> Exercise details
The answer must consist of every line from the entries below that contains the word "about".

··· Provided data

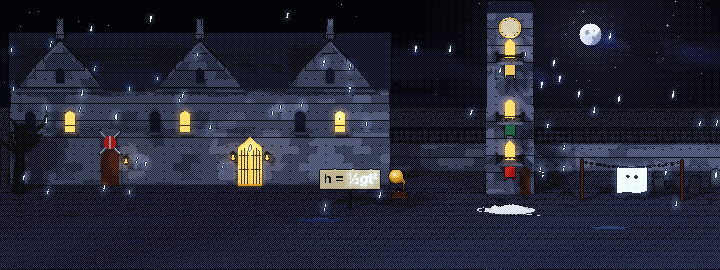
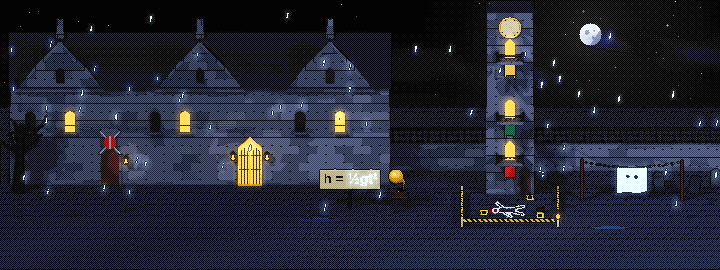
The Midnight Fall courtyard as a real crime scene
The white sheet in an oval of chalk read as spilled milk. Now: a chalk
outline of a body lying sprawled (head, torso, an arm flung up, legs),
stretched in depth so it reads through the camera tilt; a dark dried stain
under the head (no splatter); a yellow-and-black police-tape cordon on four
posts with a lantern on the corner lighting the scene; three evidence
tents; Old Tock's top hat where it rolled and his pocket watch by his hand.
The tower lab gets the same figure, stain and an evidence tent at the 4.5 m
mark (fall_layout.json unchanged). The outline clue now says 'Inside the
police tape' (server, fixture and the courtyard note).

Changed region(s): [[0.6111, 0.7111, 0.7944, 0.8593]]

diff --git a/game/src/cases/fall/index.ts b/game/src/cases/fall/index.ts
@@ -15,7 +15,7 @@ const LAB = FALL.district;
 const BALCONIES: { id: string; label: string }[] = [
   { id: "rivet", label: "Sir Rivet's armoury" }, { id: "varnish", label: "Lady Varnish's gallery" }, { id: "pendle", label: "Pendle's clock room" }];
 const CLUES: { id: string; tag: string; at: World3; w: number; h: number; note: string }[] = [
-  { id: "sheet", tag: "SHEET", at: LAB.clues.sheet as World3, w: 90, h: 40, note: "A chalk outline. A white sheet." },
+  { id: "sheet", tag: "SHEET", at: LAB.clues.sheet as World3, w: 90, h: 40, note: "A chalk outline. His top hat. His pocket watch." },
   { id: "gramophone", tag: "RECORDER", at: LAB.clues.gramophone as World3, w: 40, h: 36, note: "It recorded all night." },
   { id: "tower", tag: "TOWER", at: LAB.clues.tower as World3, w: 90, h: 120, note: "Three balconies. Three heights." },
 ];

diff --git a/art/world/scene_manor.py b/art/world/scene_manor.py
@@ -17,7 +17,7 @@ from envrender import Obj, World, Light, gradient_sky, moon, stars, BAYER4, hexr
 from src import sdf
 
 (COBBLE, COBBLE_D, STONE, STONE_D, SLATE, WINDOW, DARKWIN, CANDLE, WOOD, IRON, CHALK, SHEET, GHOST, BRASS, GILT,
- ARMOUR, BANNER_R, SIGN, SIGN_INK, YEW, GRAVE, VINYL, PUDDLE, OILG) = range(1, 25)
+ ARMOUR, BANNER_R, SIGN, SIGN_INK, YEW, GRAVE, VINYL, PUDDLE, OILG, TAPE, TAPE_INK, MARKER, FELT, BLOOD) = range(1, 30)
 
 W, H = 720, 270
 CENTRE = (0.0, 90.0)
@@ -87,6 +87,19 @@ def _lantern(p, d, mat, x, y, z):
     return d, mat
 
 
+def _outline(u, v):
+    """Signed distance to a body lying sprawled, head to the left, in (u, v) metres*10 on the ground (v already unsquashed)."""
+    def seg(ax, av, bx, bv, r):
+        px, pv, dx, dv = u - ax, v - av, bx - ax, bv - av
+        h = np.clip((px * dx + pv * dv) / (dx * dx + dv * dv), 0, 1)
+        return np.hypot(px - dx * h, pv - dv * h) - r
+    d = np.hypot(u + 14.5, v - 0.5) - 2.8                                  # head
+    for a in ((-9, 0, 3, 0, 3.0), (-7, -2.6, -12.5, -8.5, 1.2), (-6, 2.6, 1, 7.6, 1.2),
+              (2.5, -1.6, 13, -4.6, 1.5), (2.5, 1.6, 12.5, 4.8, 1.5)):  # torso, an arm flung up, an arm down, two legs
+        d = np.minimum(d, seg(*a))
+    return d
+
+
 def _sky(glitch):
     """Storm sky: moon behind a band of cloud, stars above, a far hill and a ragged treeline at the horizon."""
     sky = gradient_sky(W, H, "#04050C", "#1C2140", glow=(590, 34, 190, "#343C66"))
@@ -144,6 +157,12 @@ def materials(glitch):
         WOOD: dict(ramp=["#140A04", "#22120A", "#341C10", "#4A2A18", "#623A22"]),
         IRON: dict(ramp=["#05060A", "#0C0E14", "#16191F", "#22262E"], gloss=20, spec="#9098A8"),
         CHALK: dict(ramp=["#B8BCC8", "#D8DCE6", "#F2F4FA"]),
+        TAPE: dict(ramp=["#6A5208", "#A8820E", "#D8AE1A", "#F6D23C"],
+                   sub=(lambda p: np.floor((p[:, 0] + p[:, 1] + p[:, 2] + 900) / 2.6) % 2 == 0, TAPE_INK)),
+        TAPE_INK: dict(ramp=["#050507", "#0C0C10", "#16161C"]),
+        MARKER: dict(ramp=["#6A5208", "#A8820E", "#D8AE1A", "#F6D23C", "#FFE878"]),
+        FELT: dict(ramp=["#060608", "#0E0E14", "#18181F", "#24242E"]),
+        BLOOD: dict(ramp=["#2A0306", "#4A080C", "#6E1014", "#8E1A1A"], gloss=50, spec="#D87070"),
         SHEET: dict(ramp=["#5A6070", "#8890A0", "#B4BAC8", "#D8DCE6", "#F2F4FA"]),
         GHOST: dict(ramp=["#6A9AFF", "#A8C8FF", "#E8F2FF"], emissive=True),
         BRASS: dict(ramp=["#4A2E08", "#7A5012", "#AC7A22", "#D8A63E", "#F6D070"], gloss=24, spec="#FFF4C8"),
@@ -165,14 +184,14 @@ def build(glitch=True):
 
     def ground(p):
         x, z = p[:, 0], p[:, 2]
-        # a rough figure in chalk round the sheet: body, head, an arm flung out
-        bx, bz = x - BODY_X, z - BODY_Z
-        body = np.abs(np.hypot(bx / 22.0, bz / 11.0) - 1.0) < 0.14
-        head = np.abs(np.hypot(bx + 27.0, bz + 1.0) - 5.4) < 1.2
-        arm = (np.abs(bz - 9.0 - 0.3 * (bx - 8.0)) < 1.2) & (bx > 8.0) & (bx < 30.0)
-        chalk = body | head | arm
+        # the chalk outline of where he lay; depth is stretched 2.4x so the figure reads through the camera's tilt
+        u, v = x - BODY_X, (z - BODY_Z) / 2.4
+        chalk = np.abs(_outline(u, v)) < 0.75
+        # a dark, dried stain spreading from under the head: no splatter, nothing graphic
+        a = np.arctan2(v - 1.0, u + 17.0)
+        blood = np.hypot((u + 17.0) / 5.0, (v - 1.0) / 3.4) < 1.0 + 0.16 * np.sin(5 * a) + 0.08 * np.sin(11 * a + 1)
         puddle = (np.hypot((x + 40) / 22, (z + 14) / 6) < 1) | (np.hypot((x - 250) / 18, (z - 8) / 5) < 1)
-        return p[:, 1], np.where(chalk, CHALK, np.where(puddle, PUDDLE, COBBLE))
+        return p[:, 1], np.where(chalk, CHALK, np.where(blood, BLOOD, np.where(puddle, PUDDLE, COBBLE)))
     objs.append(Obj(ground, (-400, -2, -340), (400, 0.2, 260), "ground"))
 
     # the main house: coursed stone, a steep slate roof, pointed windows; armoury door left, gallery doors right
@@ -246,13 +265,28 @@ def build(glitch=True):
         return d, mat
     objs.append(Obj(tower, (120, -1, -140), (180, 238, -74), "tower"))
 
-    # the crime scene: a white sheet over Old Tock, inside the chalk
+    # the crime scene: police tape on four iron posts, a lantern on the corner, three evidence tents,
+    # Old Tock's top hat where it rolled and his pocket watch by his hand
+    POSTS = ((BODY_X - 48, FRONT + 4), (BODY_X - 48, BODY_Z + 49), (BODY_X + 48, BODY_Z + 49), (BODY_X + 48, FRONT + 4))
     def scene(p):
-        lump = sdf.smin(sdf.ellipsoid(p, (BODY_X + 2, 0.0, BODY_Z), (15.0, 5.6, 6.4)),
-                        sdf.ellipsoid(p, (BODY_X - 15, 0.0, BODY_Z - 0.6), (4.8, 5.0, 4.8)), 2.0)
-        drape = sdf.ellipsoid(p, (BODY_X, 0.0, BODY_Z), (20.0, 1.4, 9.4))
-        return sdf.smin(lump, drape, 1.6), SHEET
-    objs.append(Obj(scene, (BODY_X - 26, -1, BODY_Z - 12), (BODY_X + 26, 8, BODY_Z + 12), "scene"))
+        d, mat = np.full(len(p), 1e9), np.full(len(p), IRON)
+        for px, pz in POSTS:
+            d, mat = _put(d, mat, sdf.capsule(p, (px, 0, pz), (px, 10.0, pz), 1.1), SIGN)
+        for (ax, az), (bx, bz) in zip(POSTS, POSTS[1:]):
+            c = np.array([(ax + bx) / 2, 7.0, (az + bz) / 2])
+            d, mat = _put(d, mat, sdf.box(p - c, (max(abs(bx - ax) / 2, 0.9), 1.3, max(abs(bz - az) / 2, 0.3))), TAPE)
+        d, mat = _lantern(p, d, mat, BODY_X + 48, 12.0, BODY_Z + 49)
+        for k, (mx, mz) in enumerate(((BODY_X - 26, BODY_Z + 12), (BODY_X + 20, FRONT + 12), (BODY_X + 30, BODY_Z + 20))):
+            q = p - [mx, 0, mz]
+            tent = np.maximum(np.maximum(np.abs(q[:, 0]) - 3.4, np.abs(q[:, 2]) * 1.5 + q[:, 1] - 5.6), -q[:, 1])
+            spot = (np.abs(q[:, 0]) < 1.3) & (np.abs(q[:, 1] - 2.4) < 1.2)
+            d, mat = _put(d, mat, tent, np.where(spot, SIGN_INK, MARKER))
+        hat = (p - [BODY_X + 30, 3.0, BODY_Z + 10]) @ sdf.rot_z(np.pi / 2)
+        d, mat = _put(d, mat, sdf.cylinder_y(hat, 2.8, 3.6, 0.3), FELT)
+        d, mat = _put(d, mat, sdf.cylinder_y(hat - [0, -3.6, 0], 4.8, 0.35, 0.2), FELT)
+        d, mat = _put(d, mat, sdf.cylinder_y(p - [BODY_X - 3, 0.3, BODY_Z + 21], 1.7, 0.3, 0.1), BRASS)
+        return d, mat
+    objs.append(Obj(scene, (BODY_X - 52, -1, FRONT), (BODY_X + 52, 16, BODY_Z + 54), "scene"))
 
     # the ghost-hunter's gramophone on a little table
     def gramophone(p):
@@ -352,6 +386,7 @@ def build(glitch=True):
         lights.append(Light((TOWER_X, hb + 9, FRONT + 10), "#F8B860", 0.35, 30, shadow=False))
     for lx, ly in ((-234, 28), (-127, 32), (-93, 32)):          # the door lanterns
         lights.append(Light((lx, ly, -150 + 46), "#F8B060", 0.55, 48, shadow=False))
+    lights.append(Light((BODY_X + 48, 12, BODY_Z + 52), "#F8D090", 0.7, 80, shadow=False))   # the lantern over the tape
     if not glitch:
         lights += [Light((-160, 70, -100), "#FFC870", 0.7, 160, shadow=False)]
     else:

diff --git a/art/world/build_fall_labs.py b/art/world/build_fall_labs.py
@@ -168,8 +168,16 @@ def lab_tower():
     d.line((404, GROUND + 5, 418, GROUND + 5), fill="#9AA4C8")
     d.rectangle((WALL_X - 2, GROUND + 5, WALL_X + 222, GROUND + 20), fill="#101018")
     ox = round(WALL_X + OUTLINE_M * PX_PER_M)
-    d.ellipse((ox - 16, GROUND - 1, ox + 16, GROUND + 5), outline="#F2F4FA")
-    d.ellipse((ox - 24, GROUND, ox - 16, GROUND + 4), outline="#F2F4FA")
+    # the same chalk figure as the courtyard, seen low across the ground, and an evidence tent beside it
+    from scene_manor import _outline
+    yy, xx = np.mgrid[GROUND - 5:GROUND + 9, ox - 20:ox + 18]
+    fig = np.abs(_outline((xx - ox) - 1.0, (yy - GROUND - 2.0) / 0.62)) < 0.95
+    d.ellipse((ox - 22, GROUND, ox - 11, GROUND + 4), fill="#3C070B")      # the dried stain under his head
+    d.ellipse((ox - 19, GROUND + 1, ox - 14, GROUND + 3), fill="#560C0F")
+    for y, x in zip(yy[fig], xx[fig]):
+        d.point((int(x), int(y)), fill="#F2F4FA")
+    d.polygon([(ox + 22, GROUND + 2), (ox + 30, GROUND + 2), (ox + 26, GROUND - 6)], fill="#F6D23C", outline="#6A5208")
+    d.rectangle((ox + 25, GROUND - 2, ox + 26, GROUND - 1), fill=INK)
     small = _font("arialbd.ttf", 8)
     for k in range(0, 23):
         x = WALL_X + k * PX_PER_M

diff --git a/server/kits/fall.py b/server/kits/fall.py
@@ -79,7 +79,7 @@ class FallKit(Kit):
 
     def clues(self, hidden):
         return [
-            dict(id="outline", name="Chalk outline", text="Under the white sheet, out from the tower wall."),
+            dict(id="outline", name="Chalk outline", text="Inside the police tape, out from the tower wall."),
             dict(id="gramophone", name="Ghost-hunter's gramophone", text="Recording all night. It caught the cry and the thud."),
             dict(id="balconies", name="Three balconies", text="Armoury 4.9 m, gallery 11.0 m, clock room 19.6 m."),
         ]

······
··· Provided data

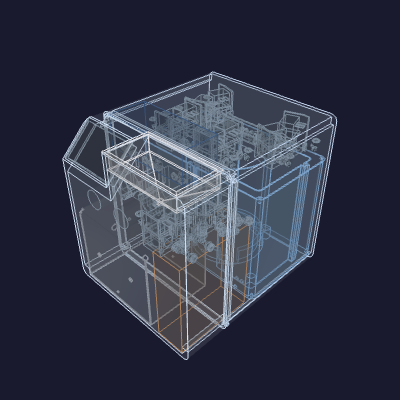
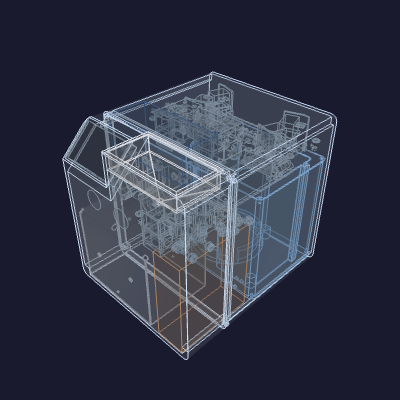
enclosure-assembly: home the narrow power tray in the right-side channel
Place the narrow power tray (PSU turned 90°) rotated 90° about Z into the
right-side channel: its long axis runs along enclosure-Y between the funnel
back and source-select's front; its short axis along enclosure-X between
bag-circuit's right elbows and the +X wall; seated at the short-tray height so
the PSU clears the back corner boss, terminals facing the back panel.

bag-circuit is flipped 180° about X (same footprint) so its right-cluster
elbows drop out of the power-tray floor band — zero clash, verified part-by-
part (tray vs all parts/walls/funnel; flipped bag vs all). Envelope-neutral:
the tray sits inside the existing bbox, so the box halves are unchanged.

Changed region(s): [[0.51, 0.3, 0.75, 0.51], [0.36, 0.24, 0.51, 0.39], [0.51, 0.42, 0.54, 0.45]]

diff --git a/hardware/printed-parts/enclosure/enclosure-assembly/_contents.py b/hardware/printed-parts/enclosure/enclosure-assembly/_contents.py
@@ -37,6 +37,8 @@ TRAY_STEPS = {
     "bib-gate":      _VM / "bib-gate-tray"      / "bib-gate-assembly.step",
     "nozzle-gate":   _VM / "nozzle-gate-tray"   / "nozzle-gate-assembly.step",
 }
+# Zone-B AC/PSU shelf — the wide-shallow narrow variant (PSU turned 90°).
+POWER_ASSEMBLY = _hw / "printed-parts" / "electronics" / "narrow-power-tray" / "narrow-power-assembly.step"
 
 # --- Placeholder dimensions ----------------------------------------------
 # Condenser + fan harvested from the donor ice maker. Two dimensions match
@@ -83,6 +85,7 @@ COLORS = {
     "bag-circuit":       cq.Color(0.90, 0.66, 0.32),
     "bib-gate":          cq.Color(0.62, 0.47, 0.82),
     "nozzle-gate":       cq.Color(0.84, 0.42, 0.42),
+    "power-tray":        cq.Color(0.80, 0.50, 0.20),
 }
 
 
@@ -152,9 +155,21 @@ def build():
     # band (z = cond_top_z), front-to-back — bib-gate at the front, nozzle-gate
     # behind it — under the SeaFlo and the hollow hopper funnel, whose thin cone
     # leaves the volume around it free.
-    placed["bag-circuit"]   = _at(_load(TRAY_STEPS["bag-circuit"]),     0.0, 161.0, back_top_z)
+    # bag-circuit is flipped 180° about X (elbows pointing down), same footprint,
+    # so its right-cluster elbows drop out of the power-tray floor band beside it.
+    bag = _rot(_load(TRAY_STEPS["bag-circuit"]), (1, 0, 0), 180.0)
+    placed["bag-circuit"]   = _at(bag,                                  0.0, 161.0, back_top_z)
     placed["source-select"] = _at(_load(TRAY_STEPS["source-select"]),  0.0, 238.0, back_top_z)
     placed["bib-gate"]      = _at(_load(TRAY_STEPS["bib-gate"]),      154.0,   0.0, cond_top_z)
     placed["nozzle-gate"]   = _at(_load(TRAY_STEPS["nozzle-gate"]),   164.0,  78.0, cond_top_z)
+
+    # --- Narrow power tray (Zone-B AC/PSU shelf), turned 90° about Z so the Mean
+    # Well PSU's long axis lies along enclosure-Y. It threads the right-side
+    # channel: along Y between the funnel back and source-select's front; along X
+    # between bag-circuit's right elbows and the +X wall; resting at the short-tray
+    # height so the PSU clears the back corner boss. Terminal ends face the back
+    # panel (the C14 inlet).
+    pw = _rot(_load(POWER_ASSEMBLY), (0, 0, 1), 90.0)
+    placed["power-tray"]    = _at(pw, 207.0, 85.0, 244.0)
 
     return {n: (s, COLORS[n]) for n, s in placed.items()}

······

> Solution to this task
Place the narrow power tray (PSU turned 90°) rotated 90° about Z into the
bag-circuit is flipped 180° about X (same footprint) so its right-cluster
+    # bag-circuit is flipped 180° about X (elbows pointing down), same footprint,
+    # --- Narrow power tray (Zone-B AC/PSU shelf), turned 90° about Z so the Mean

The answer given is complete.